>> The writers do, however, point out that Wyvern--the Flying Dutchman crewmember who is already part of the ship--saying, "Stab the heart--no, don't stab the heart! The Dutchman must have a captain!" does, in fact, hint at the idea that the curse is more complicated than Will currently thinks it is.
>> I had never quite understood what the hell was going on with Jack and his compass, because I couldn't think what he was confused about wanting; for some reason, I thought that he wouldn't really think about Elizabeth until she actually showed up on the docks, maybe because he'd told her "It would never work out between us" at the end of the first one. Not because he believed that, of course--more in the sense of sour grapes, you know, she played me for a fool so I was the one who didn't want her, I'm moving on. I understand him going after her again once she shows up, but apparently the original order of the scenes--Jack escaping from the prison in the coffin, then the interrupted wedding--was supposed to show you the progression from "What's wrong with Jack?" to "Oh, he's got Elizabeth on the brain." I like it better the way they ended up cutting it, with the almost-spooky not-wedding up front, but as with the third movie, information gets lost as a tradeoff. So apparently all these references to Jack not knowing what he wants most, or "being afraid to claim it for himself," or "Why is the rum always gone?," or him being the one to answer, "A woman," when Tia Dalma asks what vexes a man most--these are all supposed to be references to Elizabeth. Well, I are not smart, because I didn't catch that.

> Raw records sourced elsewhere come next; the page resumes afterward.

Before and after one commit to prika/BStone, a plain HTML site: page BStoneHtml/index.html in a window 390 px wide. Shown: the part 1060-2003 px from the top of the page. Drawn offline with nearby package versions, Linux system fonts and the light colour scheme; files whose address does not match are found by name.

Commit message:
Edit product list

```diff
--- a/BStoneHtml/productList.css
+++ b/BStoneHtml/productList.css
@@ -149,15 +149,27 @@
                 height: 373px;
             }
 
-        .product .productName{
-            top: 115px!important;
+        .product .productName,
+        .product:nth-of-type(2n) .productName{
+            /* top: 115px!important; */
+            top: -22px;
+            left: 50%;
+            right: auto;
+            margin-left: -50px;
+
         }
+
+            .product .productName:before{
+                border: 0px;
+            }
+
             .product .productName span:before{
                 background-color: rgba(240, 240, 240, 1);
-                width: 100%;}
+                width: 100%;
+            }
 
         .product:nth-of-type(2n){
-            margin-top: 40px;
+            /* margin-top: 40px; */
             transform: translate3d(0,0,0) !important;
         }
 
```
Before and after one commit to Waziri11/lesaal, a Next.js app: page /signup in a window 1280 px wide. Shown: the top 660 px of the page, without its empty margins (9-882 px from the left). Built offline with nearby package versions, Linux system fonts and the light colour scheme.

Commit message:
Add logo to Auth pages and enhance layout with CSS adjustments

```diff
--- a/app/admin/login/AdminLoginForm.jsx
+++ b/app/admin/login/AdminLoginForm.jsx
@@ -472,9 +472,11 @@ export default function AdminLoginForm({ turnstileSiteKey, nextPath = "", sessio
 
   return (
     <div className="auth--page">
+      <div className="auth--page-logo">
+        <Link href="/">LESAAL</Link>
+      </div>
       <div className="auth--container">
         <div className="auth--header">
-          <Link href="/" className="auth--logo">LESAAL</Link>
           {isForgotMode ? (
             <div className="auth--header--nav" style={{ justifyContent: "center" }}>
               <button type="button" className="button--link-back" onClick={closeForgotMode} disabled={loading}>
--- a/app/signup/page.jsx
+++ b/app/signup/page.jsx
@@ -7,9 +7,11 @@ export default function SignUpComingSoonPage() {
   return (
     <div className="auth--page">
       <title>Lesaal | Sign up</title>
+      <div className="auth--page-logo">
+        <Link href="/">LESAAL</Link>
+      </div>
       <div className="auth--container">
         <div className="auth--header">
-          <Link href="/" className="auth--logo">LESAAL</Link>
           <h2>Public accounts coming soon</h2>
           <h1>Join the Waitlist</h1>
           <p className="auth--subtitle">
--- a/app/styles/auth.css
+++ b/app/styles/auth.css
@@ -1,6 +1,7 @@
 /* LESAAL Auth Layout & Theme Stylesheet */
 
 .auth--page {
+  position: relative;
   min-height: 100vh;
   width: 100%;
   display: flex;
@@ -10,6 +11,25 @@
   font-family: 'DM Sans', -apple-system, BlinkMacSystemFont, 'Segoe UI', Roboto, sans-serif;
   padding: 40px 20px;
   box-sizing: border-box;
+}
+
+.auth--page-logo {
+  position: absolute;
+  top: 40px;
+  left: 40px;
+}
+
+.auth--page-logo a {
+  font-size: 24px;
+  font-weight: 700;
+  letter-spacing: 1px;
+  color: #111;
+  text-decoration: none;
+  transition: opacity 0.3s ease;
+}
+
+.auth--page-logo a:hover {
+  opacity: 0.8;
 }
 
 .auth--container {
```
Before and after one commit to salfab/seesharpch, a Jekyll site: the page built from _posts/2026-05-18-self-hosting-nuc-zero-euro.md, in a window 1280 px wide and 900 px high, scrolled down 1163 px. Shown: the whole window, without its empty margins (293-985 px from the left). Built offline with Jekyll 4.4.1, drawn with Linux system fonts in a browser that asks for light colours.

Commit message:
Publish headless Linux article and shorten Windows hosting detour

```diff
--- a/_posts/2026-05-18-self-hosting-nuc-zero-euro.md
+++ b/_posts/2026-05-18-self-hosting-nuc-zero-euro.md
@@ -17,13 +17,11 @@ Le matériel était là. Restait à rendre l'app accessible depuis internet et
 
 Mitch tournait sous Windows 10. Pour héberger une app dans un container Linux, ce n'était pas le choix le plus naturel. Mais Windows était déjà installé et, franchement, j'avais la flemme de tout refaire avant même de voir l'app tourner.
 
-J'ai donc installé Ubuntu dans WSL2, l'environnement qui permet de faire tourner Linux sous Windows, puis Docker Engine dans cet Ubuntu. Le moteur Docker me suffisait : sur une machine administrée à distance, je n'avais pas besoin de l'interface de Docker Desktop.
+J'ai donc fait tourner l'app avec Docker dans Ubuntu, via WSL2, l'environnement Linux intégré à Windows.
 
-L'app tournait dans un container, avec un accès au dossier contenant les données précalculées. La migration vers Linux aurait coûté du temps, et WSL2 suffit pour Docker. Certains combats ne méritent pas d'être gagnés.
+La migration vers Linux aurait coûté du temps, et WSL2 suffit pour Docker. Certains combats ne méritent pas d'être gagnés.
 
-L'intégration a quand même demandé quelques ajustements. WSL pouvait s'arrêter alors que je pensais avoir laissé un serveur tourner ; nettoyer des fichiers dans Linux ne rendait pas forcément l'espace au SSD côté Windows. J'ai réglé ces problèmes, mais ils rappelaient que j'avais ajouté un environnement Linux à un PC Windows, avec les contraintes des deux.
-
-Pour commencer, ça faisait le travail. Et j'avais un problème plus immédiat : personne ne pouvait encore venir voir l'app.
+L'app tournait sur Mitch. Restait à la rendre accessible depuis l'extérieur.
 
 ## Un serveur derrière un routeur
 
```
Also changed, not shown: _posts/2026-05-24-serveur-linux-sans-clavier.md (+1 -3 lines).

>> The thing that does crack me up is how Rossio and Elliott repeatedly intone "THE LOOOOOCKEEEEET" every time one shows up.
>> Somewhat oddly, someone mentions musicals on the first movie's commentary--something like, "What's next for Johnny, musicals?" And then on the second movie, the writers actually mention Sweeney Todd, but in the context of Norrington and his sword. Weirrrrd.
Strikethrough '07: "When Perverted Justice calls you a moron, it's bad." And then: "Well, we really screwed this one up…"
Medics fear fliers exposed to TB superbug. Do you ever see a headline like this and wonder if our own personal apocalyptic Michael Crichton thriller just started?
$1M gold tub stolen from hotel in Japan. ... How?
Microsoft unveils new Surface computer.
Man described as a top spammer arrested.
Zoo: Rare rhino death leaves 13 in world.
I love the idea of unionized lolcats.
Today In Soft Outings: Actor You Long Believed To Be Gay Is Confirmed As Gay.
The Summer Tv Wasteland: Mark Burnett Slaps Eye-Patch On 'Survivor,' Resells It As New Pirate-Themed Show.
Yahoo Picks: The best of craigslist.
Annette Bening and Eva Mendes Join 'The Women.' I love the 1939 version, but I'm actually really excited about this.
Deschanel is Happening for Shyamalan.
K-Fed Lands Movie Role Opposite Keanu Reeves. Why? Whyyyy?
Hi-Res Dark Knight Photos.
Sin City 2 Still on, But It Will Have to Wait. *sob*
First Snaps of Leo DiCaprio From 'Revolutionary Road' Set.
Reese Witherspoon Will Remake Claudette Colbert's 'Midnight.'
'I Am Legend' Trailer Reportedly Attached to 'Ocean's 13.'
Gaiman writing and directing adaptation of Death: The High Cost of Living?
'Half Nelson' Team Will Write 'Special Topics in Calamity Physics.'
New "Wizarding World of Harry Potter" Theme Park Announced for Universal Studios.
"Check out Dominic Monaghan in period grave-robbing flick, I SELL THE DEAD!!!" Well... that's a headline you're not going to see every day.
And now, I have to go back downstairs and make sure the puppies haven't set the house on fire.